Zigbee has smaller protocol stack but its routing is more complex to manage. In contrast BLE has overall more complex stack but routing is simple.


Both are inherently secure. Both provide options for authentication and data encryption.


Zigbee has better gateway and network provider ecosystem compared to BLE. Samsung Smart things, Philips Hue are few of the most prominent home networking systems which use Zigbee as primary technology for home networking. There are also service providers such as Deutsche Telekom, Comcast which provide Zigbee network ecosystem.

Form application layer support perspective, BLE is good for lighting specific use cases but lags for other use cases. Zigbee stack has good support for other use cases as well such as door locks, HVAC etc. However, BLE has support for beaconing which means nodes could also be used for asset tracking in addition to their main use case. This allows an additional feature out of the mesh network which can be really useful.

Zigbee mesh lacks stable stack implementation in most of the popular OS platforms such as Android, OS X etc. BLE is part of most of the popular OSes such as Android, OS X, Windows etc. already. Therefore, adopting Zigbee on a new OS platform will require more time and effort in comparison to BLE mesh.

IPv6 adoption

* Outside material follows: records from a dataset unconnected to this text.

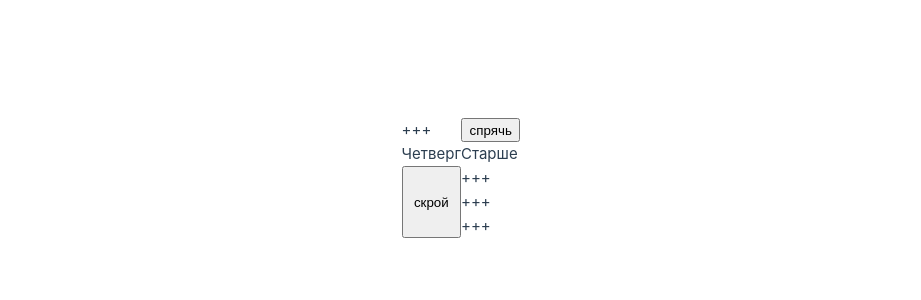
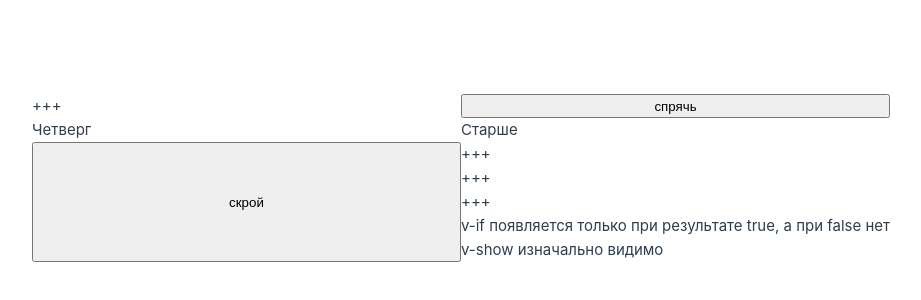
Before and after one commit to danilromas/Vue_DaRo, a Vue app: page / in a window 1280 px wide. Shown: the part 222-522 px from the top of the page, without its empty margins (179-1100 px from the left). Built offline with nearby package versions, Linux system fonts and the light colour scheme.

Commit message:
26_разница

```diff
--- a/src/App.vue
+++ b/src/App.vue
@@ -64,5 +64,7 @@
 		<p>+++</p>
 		<p>+++</p>
 		<p>+++</p>
+    <p> v-if появляется только при результате true, а при false нет </p>
+    <p> v-show изначально видимо</p>
 	</div>
 </template>
```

IPv6 is going to rule the internet in near future as IPv4 addresses are depleting quickly. There is a need and effort to make every device on the internet to support IPv6 addresses so that all upper layer applications could easily be run across IoT networks. BLE has more latency for larger packets, which implies that Ipv6 over BLE will have lower performance than in Zigbee due to segmentation and reassembly overheads.

Problems with Zigbee that BLE solves

To utilize full IOT capability of mesh-based networks, it is important that nodes are connected to the internet. In both BLE and Zigbee based systems, for controlling and monitoring device nodes over internet, we’d need to have an edge gateway device which translates BLE or Zigbee packets into IP network packets and vice versa.

However, locally, Zigbee nodes can also be controlled using Zigbee remotes, but remote controls provide less user-friendly control compared to a smart phone. In contrast, smartphones are ubiquitous devices and most of them have BLE built-in. BLE mesh is a SW stack so existing devices could be easily topped up with firmware and installable mobile applications can be used to control BLE nodes directly without the use of any gateway for temporary connectivity.

Therefore, for applications that do not have edge gateways, BLE provides more user friendly and rich experience. For cloud connectivity, smart phones could be used as temporary gateway device if users are physically present in the vicinity of BLE mesh network. But, for full fledged IOT connectivity and control over internet (or cloud), there is a gateway required in both BLE and Zigbee based systems.

Problems with BLE that Zigbee solves

For highly congested and large networks, Zigbee is more suited due to its full-fledged routing approach.


We can objectively see from above description that BLE and Zigbee RF performances are comparable, but more advanced routing adopted by Zigbee makes it irreplaceable when it comes to large networks.

With its simpler routing mechanism, BLE is more suitable for mobile nodes as Zigbee routing protocol causes more network overhead for maintaining route tables for highly mobile nodes. Therefore, it is important to consider the use case before choosing any of these technologies.

Lower hardware cost, stable protocol stacks in popular OS implementations and smart phone control are few of the advantages BLE has over Zigbee. Zigbee has bigger ecosystem in home networking, industrial IOT (IIOT) systems at present due to its early entry into this market segment. However, BLE mesh being software-based solution on top of existing BLE stack, can quickly catch up in near future.

It will be interesting to see how quickly BLE mesh leverage the ecosystem it already has and compete in the world of mesh technology based IOT systems which is already captured by Zigbee.